Now, 84 years later, the photos are part of our family's genealogy research, memories of the family's Hungarian hometown of Ungvar. (By the way, when asked where he came from, grandpa Teddy would tell me, "Czechoslovakia.")

Tuesday, January 22, 2013

Wordless Wednesday: Mystery Couple, Hungary, 1924

My maternal grandfather Theodore (originally Tivador) Schwartz came from Uzhorod (Ungvar), Hungary.

Among the photos passed down to me is the photo of a couple dressed up and posed at the photographer's studio (at left). It has a date of 1924 on the back.

Who are they??

Is the lady above one of my great-aunts, either Paula Schwartz or Etel Schwartz?
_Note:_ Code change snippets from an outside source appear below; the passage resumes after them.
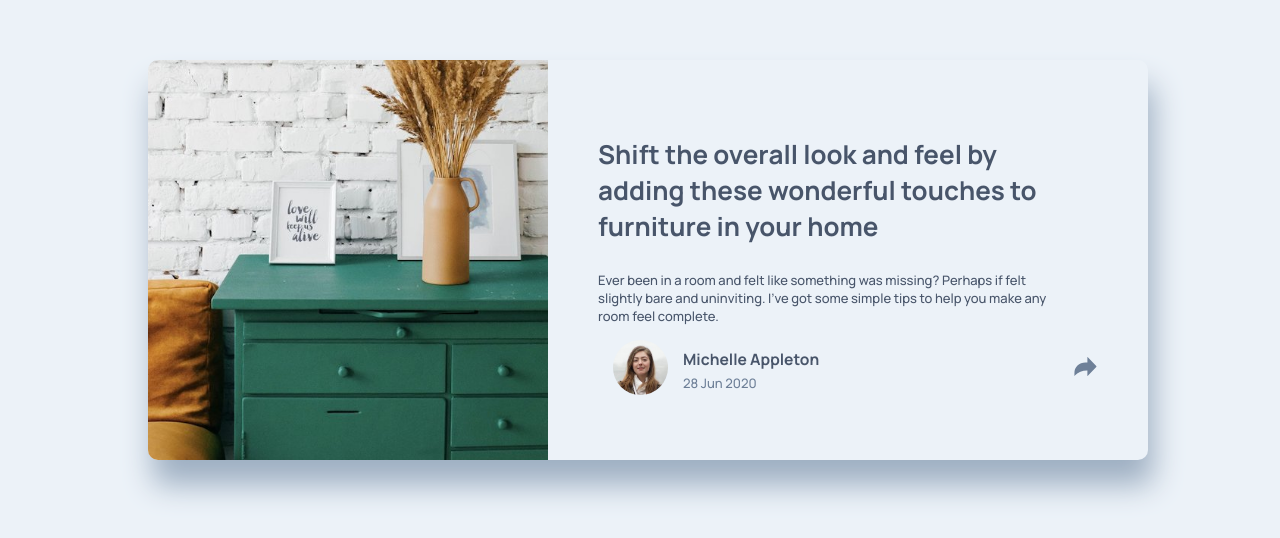
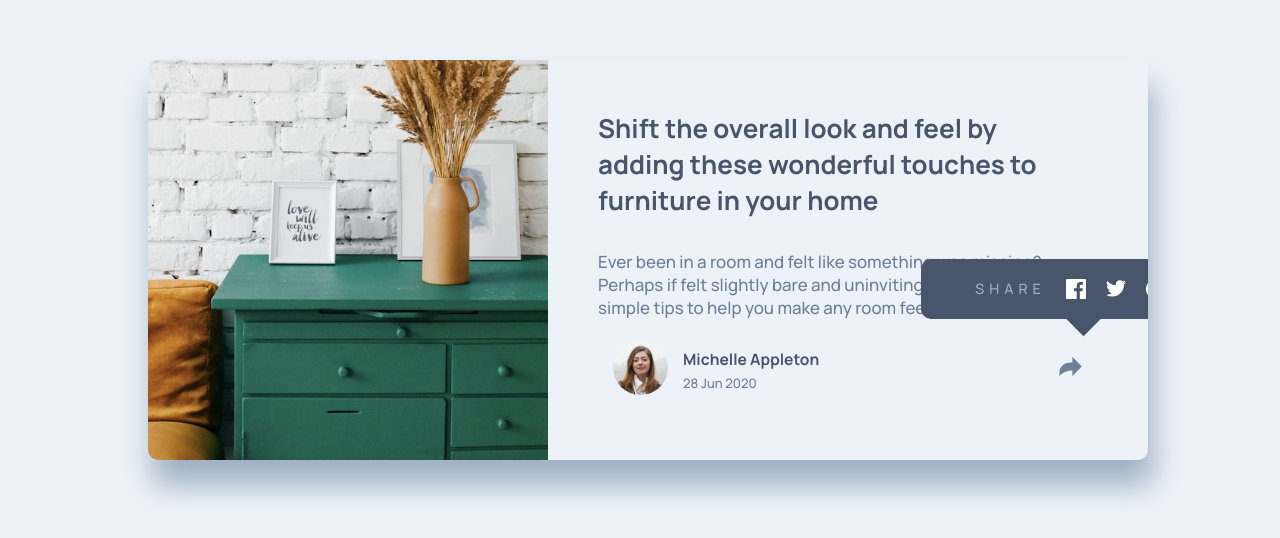
Before and after one commit to LenyPython/article-preview-component, a React (Create React App) app: page / in a window 1280 px wide. Shown: the part 148-686 px from the top of the page. Built offline with nearby package versions, Linux system fonts and the light colour scheme.

Commit message:
added share element to contact, need to add fuctionality to it to hide it and change button style

```diff
--- a/src/App.scss
+++ b/src/App.scss
@@ -17,9 +17,12 @@ body {
 }
 p{
 	margin: 0;
+	font-size: 1.3em;
+	font-weight: 400;
+	color: $desaturatedDarkBlue;
 }
 h1{
-	margin: 1em 0;
+	margin: 0 0 1em 0;
 }
 div.wrapper {
 	height: 400px;
@@ -39,10 +42,6 @@ div.wrapper {
 		font-size:2em;
 		font-weight: 700;
 	}
-	& > .main > p {
-		font-size: 1em;
-		color: $desaturatedDarkBlue;
-	}
 }
 .img-wrapper {
 	width: 400px;
@@ -59,8 +58,9 @@ div.wrapper {
 	justify-content: space-between;
 	align-items: center;
 	& > .contact {
+		transform: translateX(200%);
 		& > img{
-			transform: scale(150%) translateX(200%);
+			transform: scale(150%);
 
 		}
 	}
@@ -86,3 +86,37 @@ div.wrapper {
 		color: $desaturatedDarkBlue;
 	}
 }
+#share{
+	&::before{
+		content: '';
+		background: $veryDarkGrayishBlue;
+		transform: rotate(45deg);
+		width: 25px;
+		height:25px;
+		position:absolute;
+		bottom:-12px;
+		left: 50%;
+
+	}
+	*{
+		margin: 10px;
+	}
+	position:  absolute;
+	width: 300px;
+	height: 60px;
+	top: -100px;
+	left: 50%;
+	transform: translateX(-50%);
+	background: $veryDarkGrayishBlue;
+	border-radius: 10px;
+	display: flex;
+	justify-content: center;
+	align-items: center;
+	h2{
+		color: $grayishBlue;
+		text-transform: uppercase;
+		font-size: 1.1em;
+		font-weight: 400;
+		letter-spacing: 5px;
+	}
+}
--- a/src/Contact.js
+++ b/src/Contact.js
@@ -1,10 +1,29 @@
 import React from 'react'
 import arrow from './images/icon-share.svg'
+import fb from './images/icon-facebook.svg'
+import pin from './images/icon-pinterest.svg'
+import twitter from './images/icon-twitter.svg'
 
 const Contact = () => {
+
+  const handleClick = () => {
+    let div = document.querySelector('contact');
+    let menu = document.getElementById('share');
+    div.classList.toggle('clicked');
+    menu.classList.toggle('visible');
+
+  };
+
   return (
-    <div className='contact'>
+    <div className='contact' onClick={handleClick}>
       <img src={arrow} alt='arrow' />
+      <div id='share'>
+        <h2>share</h2>
+        <img src={fb} alt='fb-icon' />
+        <img src={twitter} alt='tw-icon' />
+        <img src={pin} alt='pin-icon' />
+
+      </div>
     </div>
   )
 }
```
These two sisters of my grandpa are shown at right in about 1910-1915, photographed in a different studio in Ungvar and clearly much younger.

For comparison, Paula Schwartz is shown at left, with her daughter Ibolyka (Violet), in 1930.

This is my Wordless Wednesday mystery...

Thursday, May 19, 2011

Treasure Chest Thursday: Siblings in Ungvar, 1915

I've been trying to learn more about the siblings of my maternal grandfather, Tivadar/Tivador (Theodore) Schwartz, born in Ungvar, Hungary (Uzhorod in Ukraine today, see map).

To my knowledge, Teddy was second of five children:
  • Sam Schwartz (came to NYC and married Anna Gelbman)
  • Teddy Schwartz (came to NYC and married Hermina Farkas)
  • Paula Schwartz (stayed in Ungvar, married, and had one daughter, Ibolyka, pictured in yesterday's entry)
  • Paula Schwartz (stayed in Ungvar, family status unknown)
  • Mary Schwartz (came to NYC and married Edward Wirtschafter, had two children)

The postcard photo here is a treasure, just unearthed in a box of newly-discovered family photos and documents. It shows Etel and Paula (back left and seated, right) and others, unknown, from the Schwartz family.

It's dated August 15, 1915 and inscribed to Tivadar, my grandfather.

Clearly the young man is in uniform, but I don't know what country he's serving.* The young lady in front, at left, is a mystery as well. More mysteries than solutions, but a treasure in any case!

*Thanks to Greta Koehl, whose husband identified the uniform as Austro-Hungarian. Yes! This link shows such uniforms and hats. Another confirming detail. Thank you!

Thursday, November 11, 2010

Those Places Thursday - Ungvar (now Uzhorod)

Grandfather Teddy (Tivador) SCHWARTZ and his siblings (including Paula and Etel, above), came from Ungvar, then part of Hungary and now in the Ukraine. After Teddy, his older brother Sam, and their little sister Mary moved to New York, they periodically received photo portrait postcards like the above from the old country. Whether Grandpa sent photo postcards back, I don't know. Sadly, I also don't know for sure what happened to Etel Schwartz.

Curious to see more about Ungvar, I located this site with vintage postcards of the city in the 19th and 20th centuries. Wow, it was more cosmopolitan than I expected. Even though Grandpa probably lived outside the city, it's interesting to see the skyline and buildings he would have seen in the city itself.